**WORK TO COMPLETE**
Scan the records for "appendix". Report each line that includes it.

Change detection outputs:
_ _ _ _
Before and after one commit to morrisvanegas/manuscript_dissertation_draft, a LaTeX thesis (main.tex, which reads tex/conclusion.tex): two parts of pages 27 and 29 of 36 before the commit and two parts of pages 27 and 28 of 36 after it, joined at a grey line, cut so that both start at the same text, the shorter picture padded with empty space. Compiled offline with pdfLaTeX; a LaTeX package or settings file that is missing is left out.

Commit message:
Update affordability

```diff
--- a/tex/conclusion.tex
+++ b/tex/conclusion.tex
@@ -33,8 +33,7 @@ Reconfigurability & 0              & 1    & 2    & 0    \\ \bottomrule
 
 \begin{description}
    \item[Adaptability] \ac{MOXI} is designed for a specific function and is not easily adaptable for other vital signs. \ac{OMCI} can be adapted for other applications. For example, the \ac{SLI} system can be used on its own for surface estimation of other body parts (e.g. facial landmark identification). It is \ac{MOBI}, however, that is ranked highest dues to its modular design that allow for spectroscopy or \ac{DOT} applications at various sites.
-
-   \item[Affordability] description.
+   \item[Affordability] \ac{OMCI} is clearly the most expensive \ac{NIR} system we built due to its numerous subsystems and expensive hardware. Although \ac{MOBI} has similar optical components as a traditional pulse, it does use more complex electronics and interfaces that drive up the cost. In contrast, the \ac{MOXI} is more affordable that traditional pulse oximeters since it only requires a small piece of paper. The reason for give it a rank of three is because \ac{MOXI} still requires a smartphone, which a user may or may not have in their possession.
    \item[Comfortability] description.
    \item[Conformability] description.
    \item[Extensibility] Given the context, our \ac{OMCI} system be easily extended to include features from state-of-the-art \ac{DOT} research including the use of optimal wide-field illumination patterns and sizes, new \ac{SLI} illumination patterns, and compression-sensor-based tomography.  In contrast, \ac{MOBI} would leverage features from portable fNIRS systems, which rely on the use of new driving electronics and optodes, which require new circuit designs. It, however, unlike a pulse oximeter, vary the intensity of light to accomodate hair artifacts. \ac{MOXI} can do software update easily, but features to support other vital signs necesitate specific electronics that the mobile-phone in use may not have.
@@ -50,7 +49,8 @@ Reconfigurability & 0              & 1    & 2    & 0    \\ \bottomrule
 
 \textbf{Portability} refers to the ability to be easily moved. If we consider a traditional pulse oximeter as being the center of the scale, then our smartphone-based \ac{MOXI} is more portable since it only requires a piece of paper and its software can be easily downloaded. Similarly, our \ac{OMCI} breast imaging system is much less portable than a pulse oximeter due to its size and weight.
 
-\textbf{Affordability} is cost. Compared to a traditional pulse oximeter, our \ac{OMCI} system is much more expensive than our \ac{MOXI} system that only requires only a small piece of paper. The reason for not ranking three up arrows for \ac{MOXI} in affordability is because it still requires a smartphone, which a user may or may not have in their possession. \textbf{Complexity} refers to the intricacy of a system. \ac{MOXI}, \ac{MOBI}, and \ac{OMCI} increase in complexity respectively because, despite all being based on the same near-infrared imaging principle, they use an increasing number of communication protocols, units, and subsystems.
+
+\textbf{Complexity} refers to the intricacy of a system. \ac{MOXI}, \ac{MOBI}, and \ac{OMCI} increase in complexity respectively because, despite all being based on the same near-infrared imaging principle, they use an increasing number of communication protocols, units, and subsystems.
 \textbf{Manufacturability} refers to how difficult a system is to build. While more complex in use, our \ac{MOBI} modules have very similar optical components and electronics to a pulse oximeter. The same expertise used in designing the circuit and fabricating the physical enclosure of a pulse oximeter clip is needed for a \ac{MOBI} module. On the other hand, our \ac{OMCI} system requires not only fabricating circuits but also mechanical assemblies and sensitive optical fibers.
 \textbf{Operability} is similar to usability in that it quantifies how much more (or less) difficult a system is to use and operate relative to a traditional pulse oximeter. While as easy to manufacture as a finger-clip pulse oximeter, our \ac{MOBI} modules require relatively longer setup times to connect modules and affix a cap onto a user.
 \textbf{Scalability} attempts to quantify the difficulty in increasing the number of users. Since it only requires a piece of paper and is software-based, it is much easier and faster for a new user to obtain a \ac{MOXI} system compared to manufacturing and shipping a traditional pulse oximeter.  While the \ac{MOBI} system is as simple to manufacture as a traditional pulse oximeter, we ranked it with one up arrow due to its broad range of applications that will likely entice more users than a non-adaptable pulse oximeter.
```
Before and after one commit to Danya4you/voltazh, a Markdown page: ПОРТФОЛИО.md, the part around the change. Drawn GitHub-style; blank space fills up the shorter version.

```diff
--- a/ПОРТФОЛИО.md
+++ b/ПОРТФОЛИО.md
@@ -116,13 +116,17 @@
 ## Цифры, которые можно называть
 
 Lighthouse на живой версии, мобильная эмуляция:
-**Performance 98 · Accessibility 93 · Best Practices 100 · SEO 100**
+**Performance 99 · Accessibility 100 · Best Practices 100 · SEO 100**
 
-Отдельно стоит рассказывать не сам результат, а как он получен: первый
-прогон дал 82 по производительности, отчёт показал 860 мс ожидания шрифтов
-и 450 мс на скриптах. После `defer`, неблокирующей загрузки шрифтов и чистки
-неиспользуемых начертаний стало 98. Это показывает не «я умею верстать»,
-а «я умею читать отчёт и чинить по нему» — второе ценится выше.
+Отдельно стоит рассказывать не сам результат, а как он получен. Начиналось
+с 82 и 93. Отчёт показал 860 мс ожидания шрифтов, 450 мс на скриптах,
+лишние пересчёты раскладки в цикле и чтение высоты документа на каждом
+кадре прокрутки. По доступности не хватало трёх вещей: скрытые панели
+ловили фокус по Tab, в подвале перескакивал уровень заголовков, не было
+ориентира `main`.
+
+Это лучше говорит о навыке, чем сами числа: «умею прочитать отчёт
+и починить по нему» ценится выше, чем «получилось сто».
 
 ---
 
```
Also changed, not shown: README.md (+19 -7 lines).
_ _ _ _
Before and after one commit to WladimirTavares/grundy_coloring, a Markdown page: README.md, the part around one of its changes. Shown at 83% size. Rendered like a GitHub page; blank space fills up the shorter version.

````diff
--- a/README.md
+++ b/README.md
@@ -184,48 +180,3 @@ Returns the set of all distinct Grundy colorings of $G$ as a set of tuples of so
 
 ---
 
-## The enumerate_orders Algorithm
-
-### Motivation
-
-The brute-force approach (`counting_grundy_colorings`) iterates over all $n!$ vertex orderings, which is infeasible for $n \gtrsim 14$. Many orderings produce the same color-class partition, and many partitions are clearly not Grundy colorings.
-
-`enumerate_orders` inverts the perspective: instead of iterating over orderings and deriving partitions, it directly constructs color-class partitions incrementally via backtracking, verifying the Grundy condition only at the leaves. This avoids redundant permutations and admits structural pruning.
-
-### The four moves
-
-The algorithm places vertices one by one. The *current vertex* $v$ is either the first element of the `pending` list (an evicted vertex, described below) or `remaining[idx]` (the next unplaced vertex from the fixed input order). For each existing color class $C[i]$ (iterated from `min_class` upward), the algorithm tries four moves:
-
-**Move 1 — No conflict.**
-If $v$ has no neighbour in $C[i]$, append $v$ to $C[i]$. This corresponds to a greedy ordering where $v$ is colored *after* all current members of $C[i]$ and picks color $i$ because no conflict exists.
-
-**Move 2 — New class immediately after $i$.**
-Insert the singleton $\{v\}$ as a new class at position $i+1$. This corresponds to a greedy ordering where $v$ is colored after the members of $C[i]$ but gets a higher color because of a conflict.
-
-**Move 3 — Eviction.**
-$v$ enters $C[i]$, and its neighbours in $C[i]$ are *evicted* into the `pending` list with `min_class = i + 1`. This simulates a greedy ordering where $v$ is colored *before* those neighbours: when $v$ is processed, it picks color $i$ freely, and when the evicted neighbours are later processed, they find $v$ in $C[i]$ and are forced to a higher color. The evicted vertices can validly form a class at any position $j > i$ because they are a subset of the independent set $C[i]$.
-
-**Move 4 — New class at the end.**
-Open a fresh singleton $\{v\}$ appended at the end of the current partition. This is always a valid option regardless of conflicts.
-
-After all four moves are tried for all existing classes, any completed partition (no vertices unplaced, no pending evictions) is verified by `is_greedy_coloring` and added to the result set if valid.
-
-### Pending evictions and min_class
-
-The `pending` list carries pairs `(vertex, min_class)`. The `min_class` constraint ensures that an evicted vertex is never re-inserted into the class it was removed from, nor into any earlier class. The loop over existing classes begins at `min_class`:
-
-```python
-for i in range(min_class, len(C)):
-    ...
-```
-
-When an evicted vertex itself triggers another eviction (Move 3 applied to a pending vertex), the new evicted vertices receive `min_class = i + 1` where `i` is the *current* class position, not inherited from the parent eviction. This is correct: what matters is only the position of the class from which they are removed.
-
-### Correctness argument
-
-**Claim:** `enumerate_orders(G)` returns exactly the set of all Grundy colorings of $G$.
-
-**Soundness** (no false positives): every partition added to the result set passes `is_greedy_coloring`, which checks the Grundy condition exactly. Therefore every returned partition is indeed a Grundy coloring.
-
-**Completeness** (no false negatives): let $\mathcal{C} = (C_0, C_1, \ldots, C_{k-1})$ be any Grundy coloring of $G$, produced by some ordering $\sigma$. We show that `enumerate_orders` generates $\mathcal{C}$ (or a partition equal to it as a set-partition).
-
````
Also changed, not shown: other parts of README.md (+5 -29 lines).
_ _ _ _
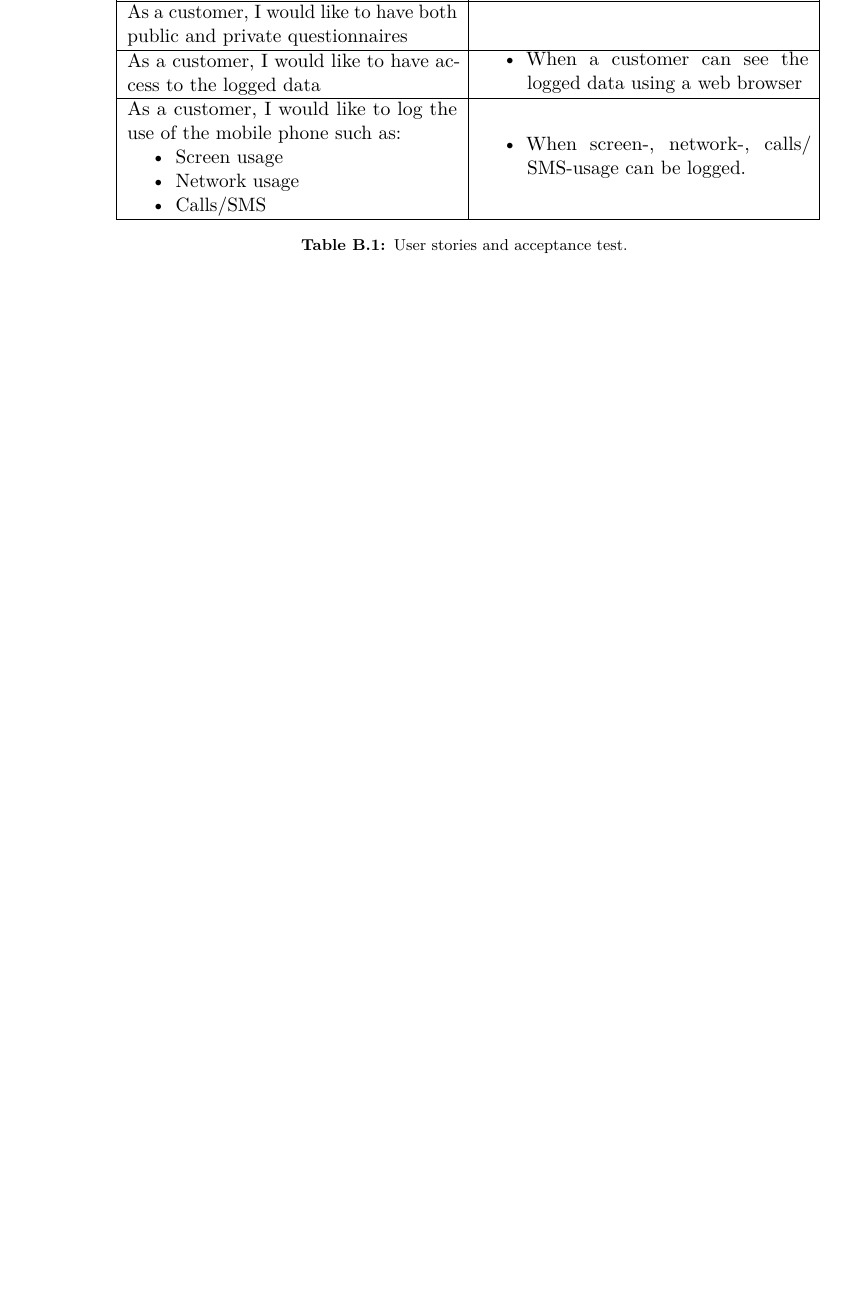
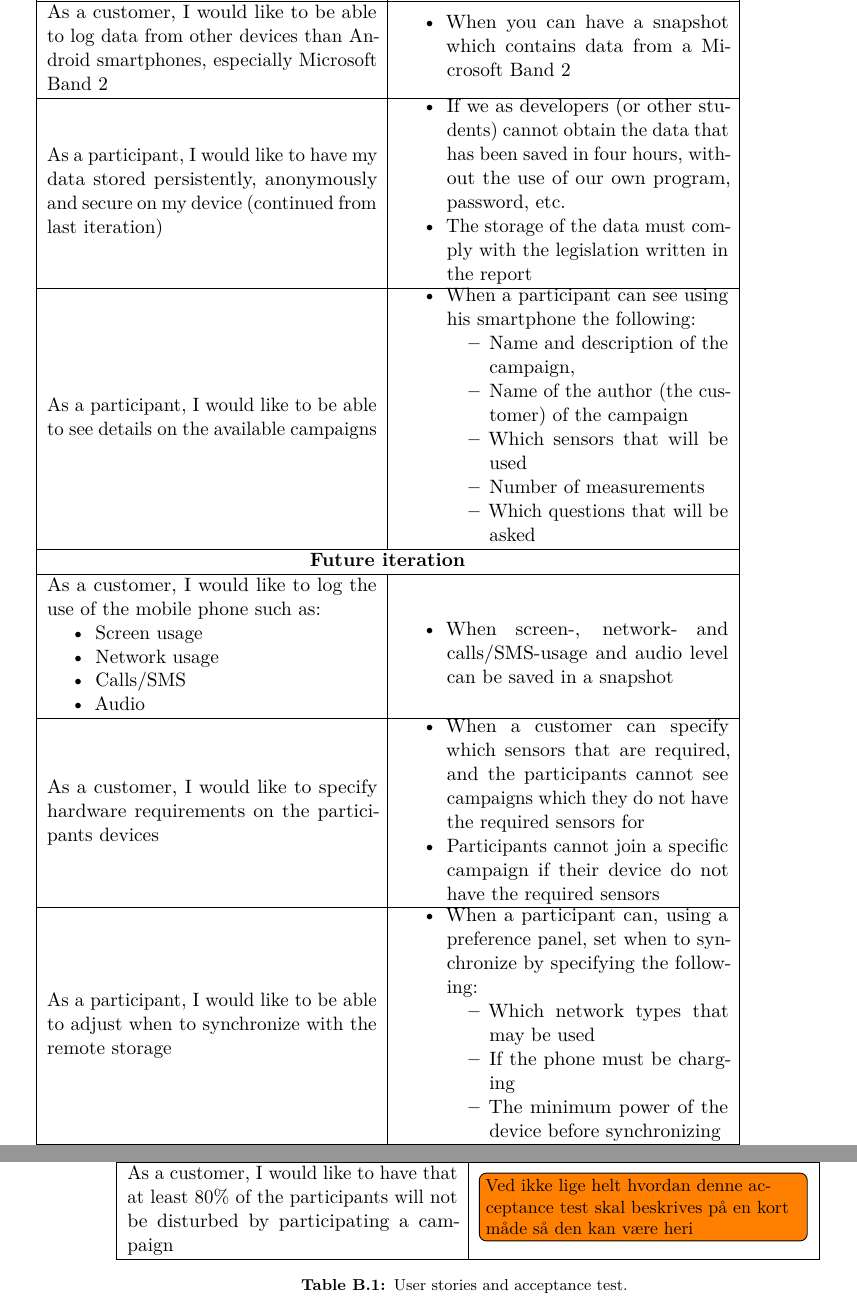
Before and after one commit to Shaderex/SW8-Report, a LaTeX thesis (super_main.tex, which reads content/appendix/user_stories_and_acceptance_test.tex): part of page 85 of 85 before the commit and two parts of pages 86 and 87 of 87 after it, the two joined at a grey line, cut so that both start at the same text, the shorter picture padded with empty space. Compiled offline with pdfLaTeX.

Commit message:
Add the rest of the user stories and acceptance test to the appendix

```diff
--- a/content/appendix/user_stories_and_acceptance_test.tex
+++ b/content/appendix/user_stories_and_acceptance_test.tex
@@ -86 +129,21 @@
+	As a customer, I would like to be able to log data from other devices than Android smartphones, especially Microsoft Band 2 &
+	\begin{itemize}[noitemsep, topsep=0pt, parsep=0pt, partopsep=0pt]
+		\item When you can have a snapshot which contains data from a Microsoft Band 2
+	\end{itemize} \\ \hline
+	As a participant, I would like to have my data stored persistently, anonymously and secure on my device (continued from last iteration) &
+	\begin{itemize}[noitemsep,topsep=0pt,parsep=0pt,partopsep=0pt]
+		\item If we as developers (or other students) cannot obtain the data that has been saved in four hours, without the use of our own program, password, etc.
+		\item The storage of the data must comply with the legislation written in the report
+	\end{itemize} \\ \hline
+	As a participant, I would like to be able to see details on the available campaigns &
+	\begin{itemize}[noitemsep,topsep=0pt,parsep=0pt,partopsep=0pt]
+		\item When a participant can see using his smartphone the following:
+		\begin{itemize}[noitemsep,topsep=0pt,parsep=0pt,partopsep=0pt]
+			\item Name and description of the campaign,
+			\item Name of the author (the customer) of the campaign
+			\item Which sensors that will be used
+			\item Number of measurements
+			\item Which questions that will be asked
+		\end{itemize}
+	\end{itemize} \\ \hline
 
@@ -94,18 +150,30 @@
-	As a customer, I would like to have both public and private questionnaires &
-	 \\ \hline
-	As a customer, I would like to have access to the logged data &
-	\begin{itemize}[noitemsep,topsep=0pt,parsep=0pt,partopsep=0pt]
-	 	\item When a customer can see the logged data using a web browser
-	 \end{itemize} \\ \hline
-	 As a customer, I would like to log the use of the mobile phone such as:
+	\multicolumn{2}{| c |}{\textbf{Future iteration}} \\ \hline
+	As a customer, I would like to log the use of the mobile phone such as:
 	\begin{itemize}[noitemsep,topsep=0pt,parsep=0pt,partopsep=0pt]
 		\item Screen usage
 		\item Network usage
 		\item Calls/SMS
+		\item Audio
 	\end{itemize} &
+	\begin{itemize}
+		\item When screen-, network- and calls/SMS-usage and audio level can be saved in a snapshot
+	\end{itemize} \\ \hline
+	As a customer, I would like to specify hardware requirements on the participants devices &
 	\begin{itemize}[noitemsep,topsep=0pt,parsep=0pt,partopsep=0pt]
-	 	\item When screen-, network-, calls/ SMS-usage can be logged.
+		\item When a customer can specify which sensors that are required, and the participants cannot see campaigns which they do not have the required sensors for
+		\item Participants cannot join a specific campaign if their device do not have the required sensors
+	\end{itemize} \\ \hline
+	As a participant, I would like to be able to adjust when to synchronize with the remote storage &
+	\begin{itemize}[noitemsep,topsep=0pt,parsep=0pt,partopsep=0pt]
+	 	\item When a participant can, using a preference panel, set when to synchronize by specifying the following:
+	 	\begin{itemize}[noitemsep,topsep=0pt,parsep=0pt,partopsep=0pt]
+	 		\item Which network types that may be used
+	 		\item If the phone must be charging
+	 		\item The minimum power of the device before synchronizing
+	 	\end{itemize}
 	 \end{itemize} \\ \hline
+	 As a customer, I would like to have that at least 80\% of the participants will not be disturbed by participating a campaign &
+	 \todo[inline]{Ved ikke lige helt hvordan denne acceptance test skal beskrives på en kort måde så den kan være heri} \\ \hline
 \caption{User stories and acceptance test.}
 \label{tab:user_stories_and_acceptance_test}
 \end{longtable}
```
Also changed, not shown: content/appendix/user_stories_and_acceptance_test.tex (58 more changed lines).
_ _ _ _
**YOUR SOLUTION**
Before and after one commit to Shaderex/SW8-Report, a LaTeX thesis (super_main.tex, which reads content/appendix/user_stories_and_acceptance_test.tex): part of page 85 of 85 before the commit and two parts of pages 86 and 87 of 87 after it, the two joined at a grey line, cut so that both start at the same text, the shorter picture padded with empty space. Compiled offline with pdfLaTeX.
Add the rest of the user stories and acceptance test to the appendix
--- a/content/appendix/user_stories_and_acceptance_test.tex
+++ b/content/appendix/user_stories_and_acceptance_test.tex
Also changed, not shown: content/appendix/user_stories_and_acceptance_test.tex (58 more changed lines).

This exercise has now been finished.